Edit tracking data:
☆ ☆ ☆ ☆ ☆ ☆ ☆

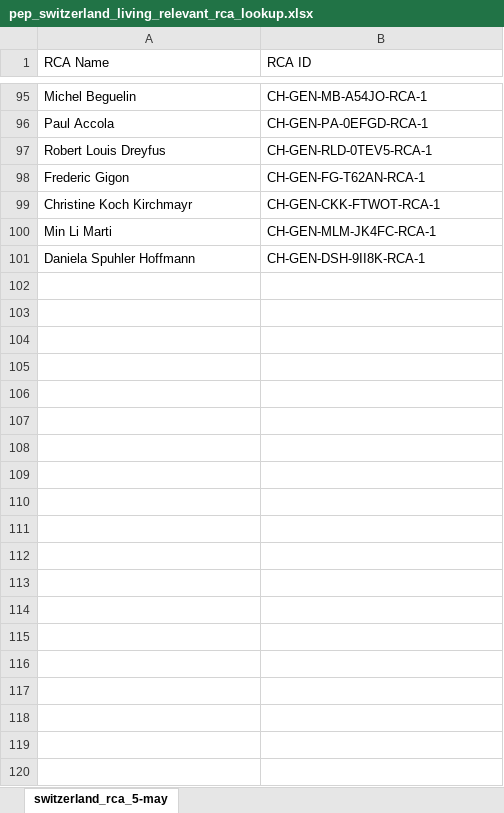
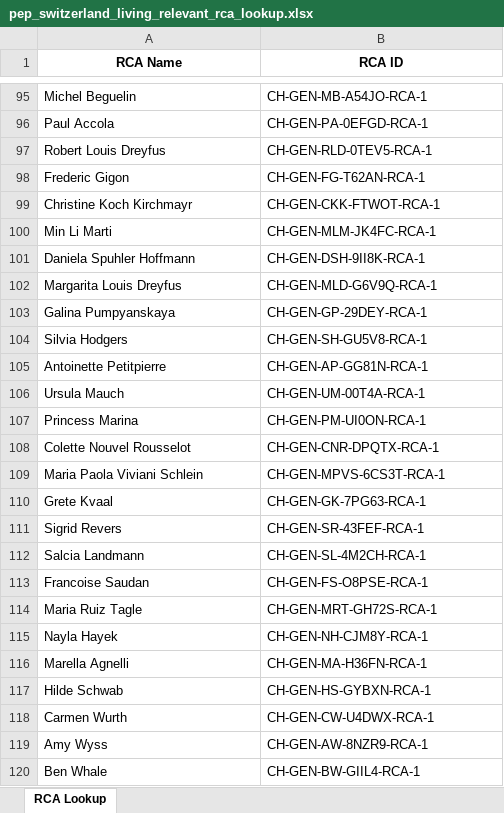
Before and after one commit to hassamnasiridenfo/idenfo-wikidata-delta, an Excel workbook: Wikidata Delta/ch_gen_excels/pep_switzerland_living_relevant_rca_lookup.xlsx, sheet RCA Lookup, drawn as a sheet; only a part is shown, gaps mark what is left out; values as stored, in another font and other column widths than the file's, no borders; the diff covers the shown part only; the diff names each change by its address in the sheet, - before the commit and + after, or states it on an @@ line.

```diff
--- a/Wikidata Delta/ch_gen_excels/pep_switzerland_living_relevant_rca_lookup.xlsx (sheet RCA Lookup)
+++ b/Wikidata Delta/ch_gen_excels/pep_switzerland_living_relevant_rca_lookup.xlsx (sheet RCA Lookup)
-sheet tab: switzerland_rca_5-may
+sheet tab: RCA Lookup
@@ A1:B1 bold: off → on, alignment: left → center @@
+row 102: Margarita Louis Dreyfus | CH-GEN-MLD-G6V9Q-RCA-1
+row 103: Galina Pumpyanskaya | CH-GEN-GP-29DEY-RCA-1
+row 104: Silvia Hodgers | CH-GEN-SH-GU5V8-RCA-1
+row 105: Antoinette Petitpierre | CH-GEN-AP-GG81N-RCA-1
+row 106: Ursula Mauch | CH-GEN-UM-00T4A-RCA-1
+row 107: Princess Marina | CH-GEN-PM-UI0ON-RCA-1
+row 108: Colette Nouvel Rousselot | CH-GEN-CNR-DPQTX-RCA-1
+row 109: Maria Paola Viviani Schlein | CH-GEN-MPVS-6CS3T-RCA-1
+row 110: Grete Kvaal | CH-GEN-GK-7PG63-RCA-1
+row 111: Sigrid Revers | CH-GEN-SR-43FEF-RCA-1
+row 112: Salcia Landmann | CH-GEN-SL-4M2CH-RCA-1
+row 113: Francoise Saudan | CH-GEN-FS-O8PSE-RCA-1
+row 114: Maria Ruiz Tagle | CH-GEN-MRT-GH72S-RCA-1
+row 115: Nayla Hayek | CH-GEN-NH-CJM8Y-RCA-1
+row 116: Marella Agnelli | CH-GEN-MA-H36FN-RCA-1
+row 117: Hilde Schwab | CH-GEN-HS-GYBXN-RCA-1
+row 118: Carmen Wurth | CH-GEN-CW-U4DWX-RCA-1
+row 119: Amy Wyss | CH-GEN-AW-8NZR9-RCA-1
+row 120: Ben Whale | CH-GEN-BW-GIIL4-RCA-1
```
Also changed, not shown: 91 added rows elsewhere in this sheet, Wikidata Delta/pk_gen_excels/pep_pakistan_living_relevant_rca_lookup.xlsx, 4 other files.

☆ ☆ ☆ ☆ ☆ ☆ ☆

Task to carry out: Reproduce every entry above exactly, and omit the pictures.

Your response:
Before and after one commit to hassamnasiridenfo/idenfo-wikidata-delta, an Excel workbook: Wikidata Delta/ch_gen_excels/pep_switzerland_living_relevant_rca_lookup.xlsx, sheet RCA Lookup, drawn as a sheet; only a part is shown, gaps mark what is left out; values as stored, in another font and other column widths than the file's, no borders; the diff covers the shown part only; the diff names each change by its address in the sheet, - before the commit and + after, or states it on an @@ line.

```diff
--- a/Wikidata Delta/ch_gen_excels/pep_switzerland_living_relevant_rca_lookup.xlsx (sheet RCA Lookup)
+++ b/Wikidata Delta/ch_gen_excels/pep_switzerland_living_relevant_rca_lookup.xlsx (sheet RCA Lookup)
-sheet tab: switzerland_rca_5-may
+sheet tab: RCA Lookup
@@ A1:B1 bold: off → on, alignment: left → center @@
+row 102: Margarita Louis Dreyfus | CH-GEN-MLD-G6V9Q-RCA-1
+row 103: Galina Pumpyanskaya | CH-GEN-GP-29DEY-RCA-1
+row 104: Silvia Hodgers | CH-GEN-SH-GU5V8-RCA-1
+row 105: Antoinette Petitpierre | CH-GEN-AP-GG81N-RCA-1
+row 106: Ursula Mauch | CH-GEN-UM-00T4A-RCA-1
+row 107: Princess Marina | CH-GEN-PM-UI0ON-RCA-1
+row 108: Colette Nouvel Rousselot | CH-GEN-CNR-DPQTX-RCA-1
+row 109: Maria Paola Viviani Schlein | CH-GEN-MPVS-6CS3T-RCA-1
+row 110: Grete Kvaal | CH-GEN-GK-7PG63-RCA-1
+row 111: Sigrid Revers | CH-GEN-SR-43FEF-RCA-1
+row 112: Salcia Landmann | CH-GEN-SL-4M2CH-RCA-1
+row 113: Francoise Saudan | CH-GEN-FS-O8PSE-RCA-1
+row 114: Maria Ruiz Tagle | CH-GEN-MRT-GH72S-RCA-1
+row 115: Nayla Hayek | CH-GEN-NH-CJM8Y-RCA-1
+row 116: Marella Agnelli | CH-GEN-MA-H36FN-RCA-1
+row 117: Hilde Schwab | CH-GEN-HS-GYBXN-RCA-1
+row 118: Carmen Wurth | CH-GEN-CW-U4DWX-RCA-1
+row 119: Amy Wyss | CH-GEN-AW-8NZR9-RCA-1
+row 120: Ben Whale | CH-GEN-BW-GIIL4-RCA-1
```
Also changed, not shown: 91 added rows elsewhere in this sheet, Wikidata Delta/pk_gen_excels/pep_pakistan_living_relevant_rca_lookup.xlsx, 4 other files.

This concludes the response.